But it is fascinating to watch propaganda videos. Words are cheap, anything can be said with great conviction, including blatant lies. There is even a flying car briefly making an appearance in this propaganda video! Perhaps, a hint?
When something is based on a lie, it takes a significant effort to maintain that lie. Because of that, for centuries, there have been very powerful lie-maintaining institutions in place. The people employed at the lie-maintaining institutions have been very skilled at the art of deceit, at the art of confusion, at the art of seduction, and at the art of fear.
The middle managers could be just foot soldiers, the apprentices of the Machine. They often have no idea what they are really doing, and they typically prefer not even think about ways to find an accurate mirror because they are not looking to shatter their own worldview.

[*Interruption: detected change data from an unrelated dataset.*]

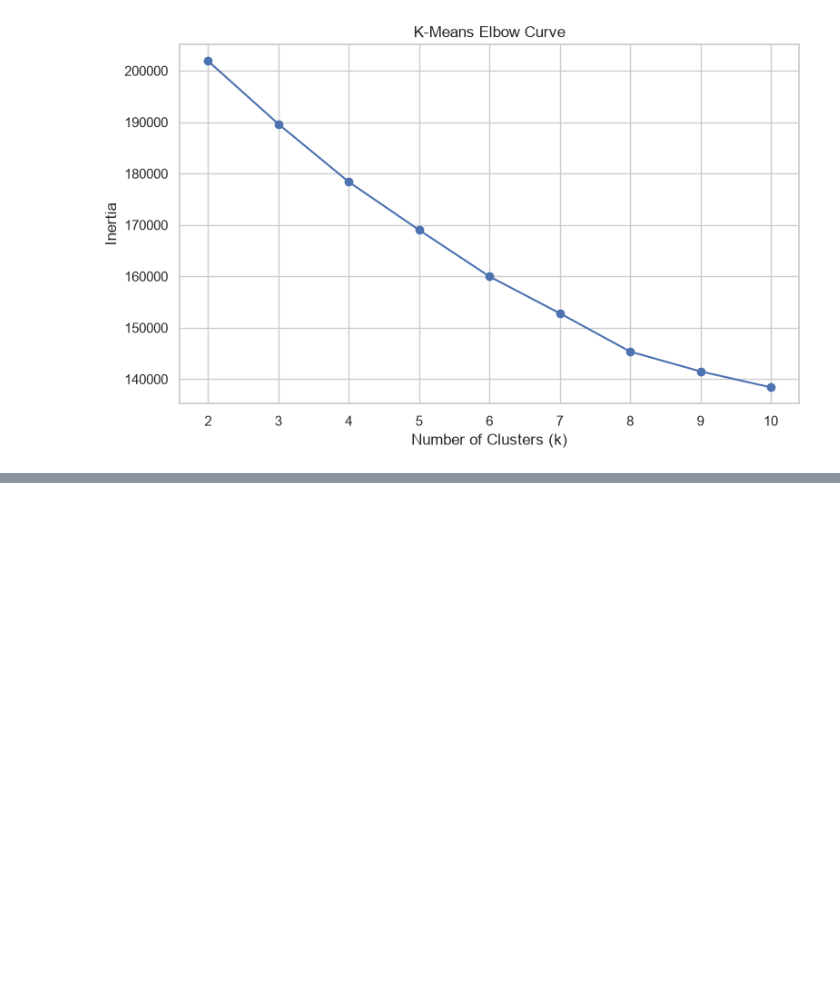
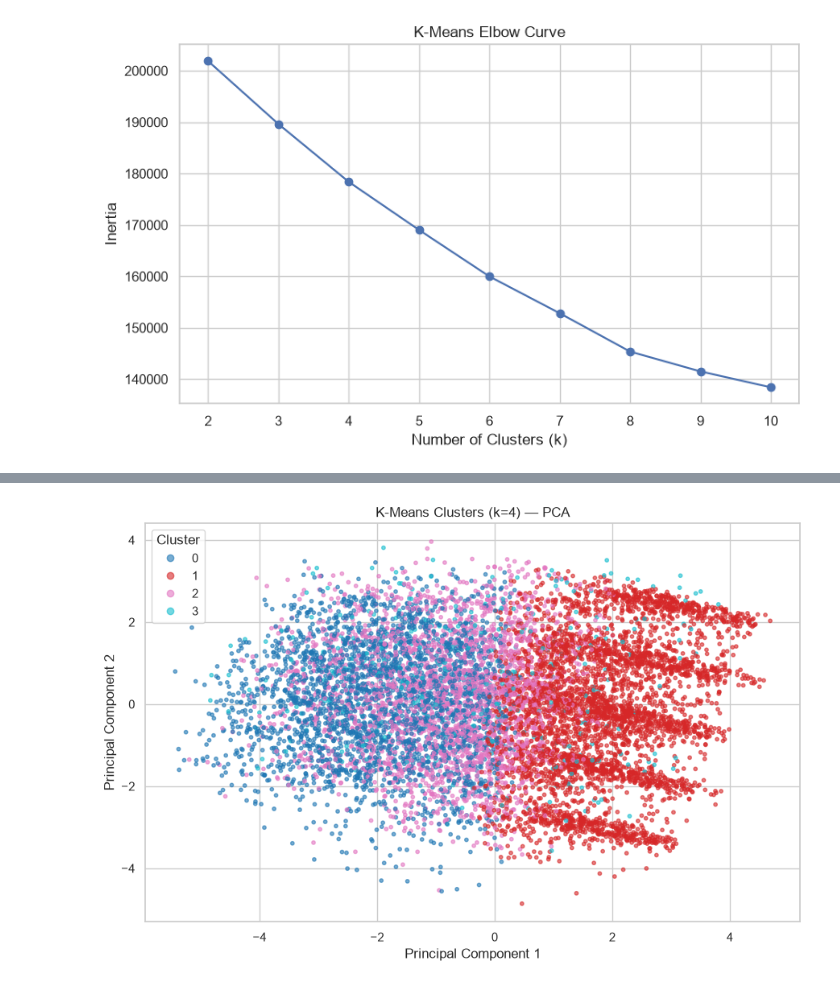
Before and after one commit to Meghana-PV/ml_caseStudy, a Jupyter notebook: notebooks/clustering.ipynb, the cells around one changed output, grey strips where cells are left out. Drawn from its saved outputs; the diff is of its cells as text; code cells hidden in the pictures; blank space fills up the shorter version.

Commit message:
Visualize K-Means clusters using PCA

```diff
--- a/notebooks/clustering.ipynb
+++ b/notebooks/clustering.ipynb
@@ -396,0 +480,26 @@ plt.show()
+# %%
+# Create a scatter plot with points colored by their cluster assignment
+plt.figure(figsize=(9, 6))
+
+scatter = plt.scatter(
+    X_pca[:, 0],
+    X_pca[:, 1],
+    c=kmeans_labels,
+    cmap="tab10",
+    s=10,
+    alpha=0.6
+)
+
+# Add title and axis labels
+plt.title(f"K-Means Clusters (k={BEST_K}) — PCA")
+plt.xlabel("Principal Component 1")
+plt.ylabel("Principal Component 2")
+
+# Display a legend identifying each cluster
+plt.legend(*scatter.legend_elements(), title="Cluster")
+
+# Display the graph
+plt.tight_layout()
+plt.show()
+# %% [output]
+[figure, added]
```
Also changed, not shown: parts of 2 cells of this notebook.
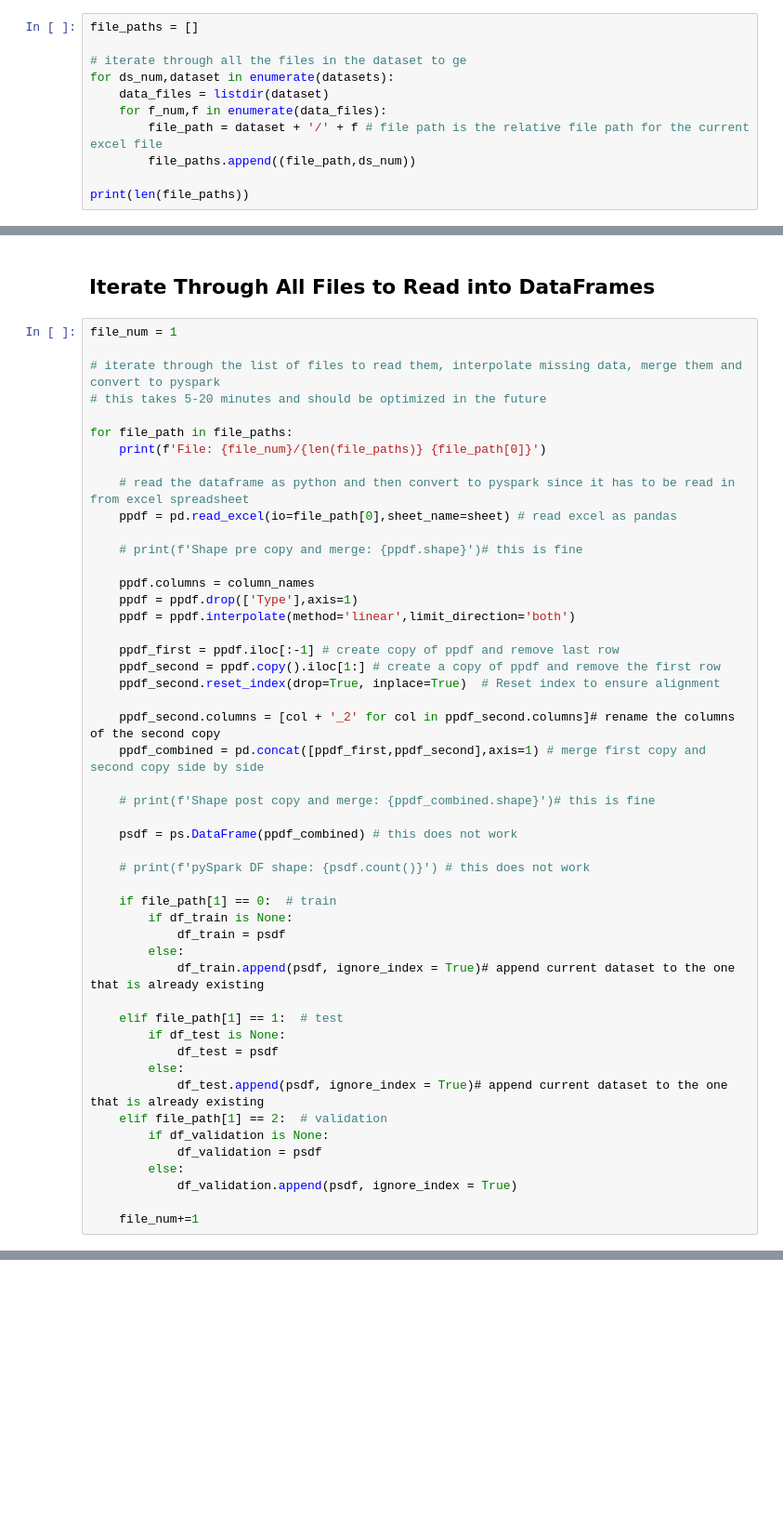
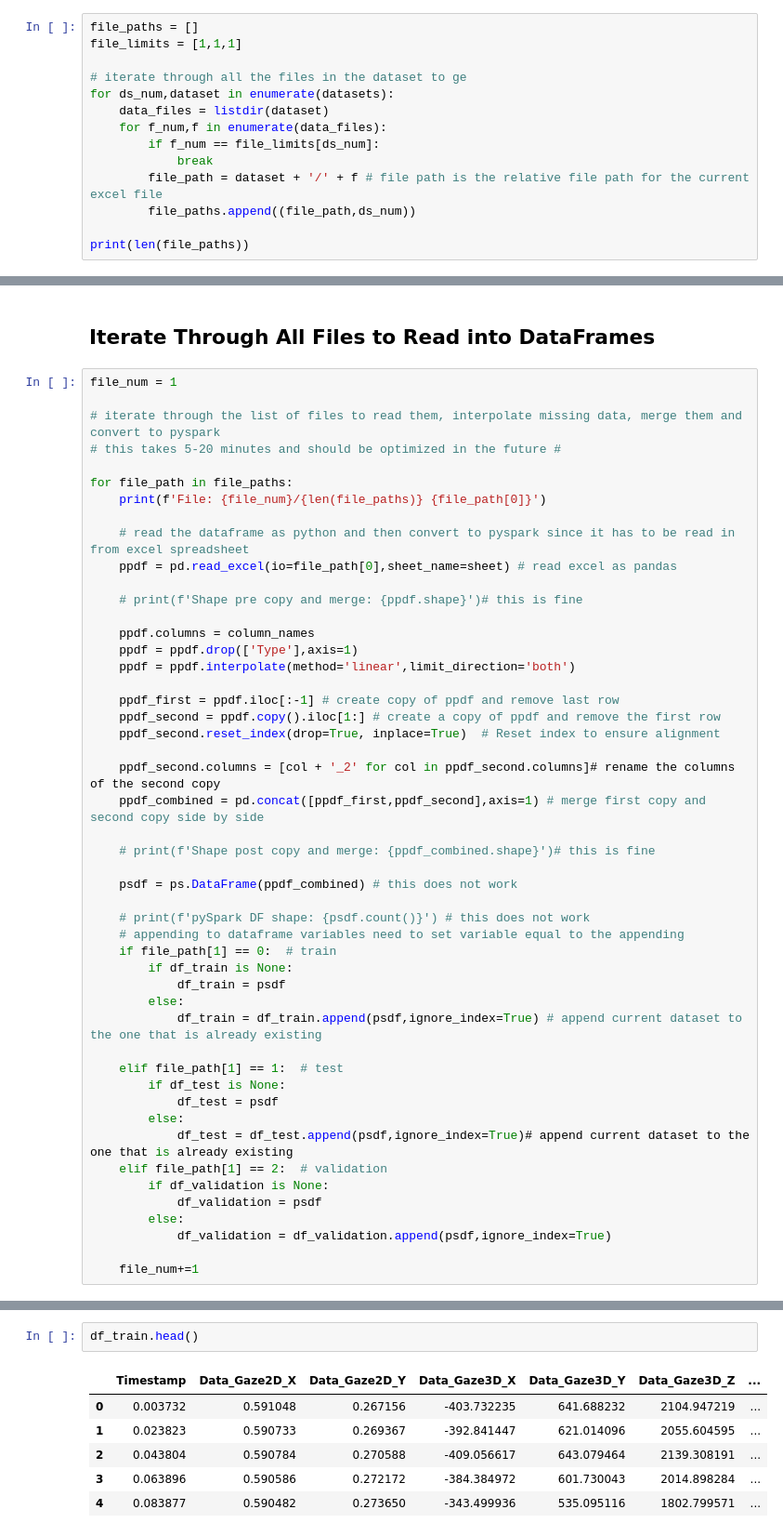
Before and after one commit to erich-m/CIS6180_FinalProject, a Jupyter notebook: cis6180_finalproject.ipynb, the cells around one changed output, grey strips where cells are left out. Shown at 93% size. Cells and saved outputs as stored; diff of their text form; blank space fills up the shorter version.

```diff
--- a/cis6180_finalproject.ipynb
+++ b/cis6180_finalproject.ipynb
@@ -85,11 +88,14 @@ spark = SparkSession.builder\
 ## Create List of Files to Import
 # %%
 file_paths = []
+file_limits = [1,1,1]
 
 # iterate through all the files in the dataset to ge
 for ds_num,dataset in enumerate(datasets):
     data_files = listdir(dataset)
     for f_num,f in enumerate(data_files):
+        if f_num == file_limits[ds_num]:
+            break
         file_path = dataset + '/' + f # file path is the relative file path for the current excel file
         file_paths.append((file_path,ds_num))
 
@@ -102,7 +108,7 @@ print(len(file_paths))
 file_num = 1
 
 # iterate through the list of files to read them, interpolate missing data, merge them and convert to pyspark
-# this takes 5-20 minutes and should be optimized in the future
+# this takes 5-20 minutes and should be optimized in the future #
 
 for file_path in file_paths:
     print(f'File: {file_num}/{len(file_paths)} {file_path[0]}')
@@ -128,23 +134,23 @@ for file_path in file_paths:
     psdf = ps.DataFrame(ppdf_combined) # this does not work
 
     # print(f'pySpark DF shape: {psdf.count()}') # this does not work
-
+    # appending to dataframe variables need to set variable equal to the appending
     if file_path[1] == 0:  # train
         if df_train is None:
             df_train = psdf
         else:
-            df_train.append(psdf, ignore_index = True)# append current dataset to the one that is already existing
+            df_train = df_train.append(psdf,ignore_index=True) # append current dataset to the one that is already existing
 
     elif file_path[1] == 1:  # test
         if df_test is None:
             df_test = psdf
         else:
-            df_test.append(psdf, ignore_index = True)# append current dataset to the one that is already existing
+            df_test = df_test.append(psdf,ignore_index=True)# append current dataset to the one that is already existing
     elif file_path[1] == 2:  # validation
         if df_validation is None:
             df_validation = psdf
         else:
-            df_validation.append(psdf, ignore_index = True)
+            df_validation = df_validation.append(psdf,ignore_index=True)
 
     file_num+=1
 # %% [output]
@@ -154,0 +160,9 @@ KeyboardInterrupt:
+# %%
+df_train.head()
+# %% [output]
+|  | Timestamp | Data_Gaze2D_X | Data_Gaze2D_Y | Data_Gaze3D_X | Data_Gaze3D_Y | Data_Gaze3D_Z | ... |
+| 0 | 0.003732 | 0.591048 | 0.267156 | -403.732235 | 641.688232 | 2104.947219 | ... |
+| 1 | 0.023823 | 0.590733 | 0.269367 | -392.841447 | 621.014096 | 2055.604595 | ... |
+| 2 | 0.043804 | 0.590784 | 0.270588 | -409.056617 | 643.079464 | 2139.308191 | ... |
+| 3 | 0.063896 | 0.590586 | 0.272172 | -384.384972 | 601.730043 | 2014.898284 | ... |
+| 4 | 0.083877 | 0.590482 | 0.273650 | -343.499936 | 535.095116 | 1802.799571 | ... |
```
Also changed, not shown: parts of 17 cells of this notebook.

The ones at the top though know exactly what they are doing, and they put a lot of work in maintaining their lies. They are in perpetual search of new victims and new ways to sell their lies. They are in perpetual search of new abuse markets, so to speak. And so they swap stories and marketing brochures without even blinking, as often as they need, to replenish their victim supply.
Cycle of Abuse and the Story of Superiority
It dawned on me: the way institutional abusers play “divide and conquer” and treat different groups of people differently is as if they were delivering the experiences of different phases of abuse to those groups at the same time.
The “temporarily elevated,” i.e. the demographic targeted to be temporary supporters and loyal soldiers of the dark ones, are shown the “honey moon” phase — while the ones who are targeted for immediate destruction, receive the unmasked boot, the phase of abuse when the gloves of the abuser are off.
Of course, both groups are targeted to be eaten, just at different times — and during Phase One, Group One is supposed to not know that they are enthusiastically digging not just the graves for Group Two, but also their own graves.
That makes perfect sense as far as the art of warfare goes. Seduction, including sugar-covered storytelling and some practical perks, is required to pull the victim in. It’s very important for the abuser to first pull some wool over the victim’s eyes and ears and some cotton candy over the victim’s mouth.
The ones who are targeted to be supporters, are told that they better, smarter, more handsome, and more spiritually righteous than the ones targeted to be food. What’s hidden from the “next phase” victims though is the fact that the abuse is on its way. Inevitably, on its way.
The Not-so-Great Reset
What’s really happening in regards to the not-so-great reset role swapping, a reshuffling in the game of the musical chairs. We in the West have gotten used to the role of “honey moon” people, the ones who are shown the “honey moon” phase. And who could blame us? It is easy to get used to good things. Hey, this Soviet expat is very grateful for those good things and got used to them right away!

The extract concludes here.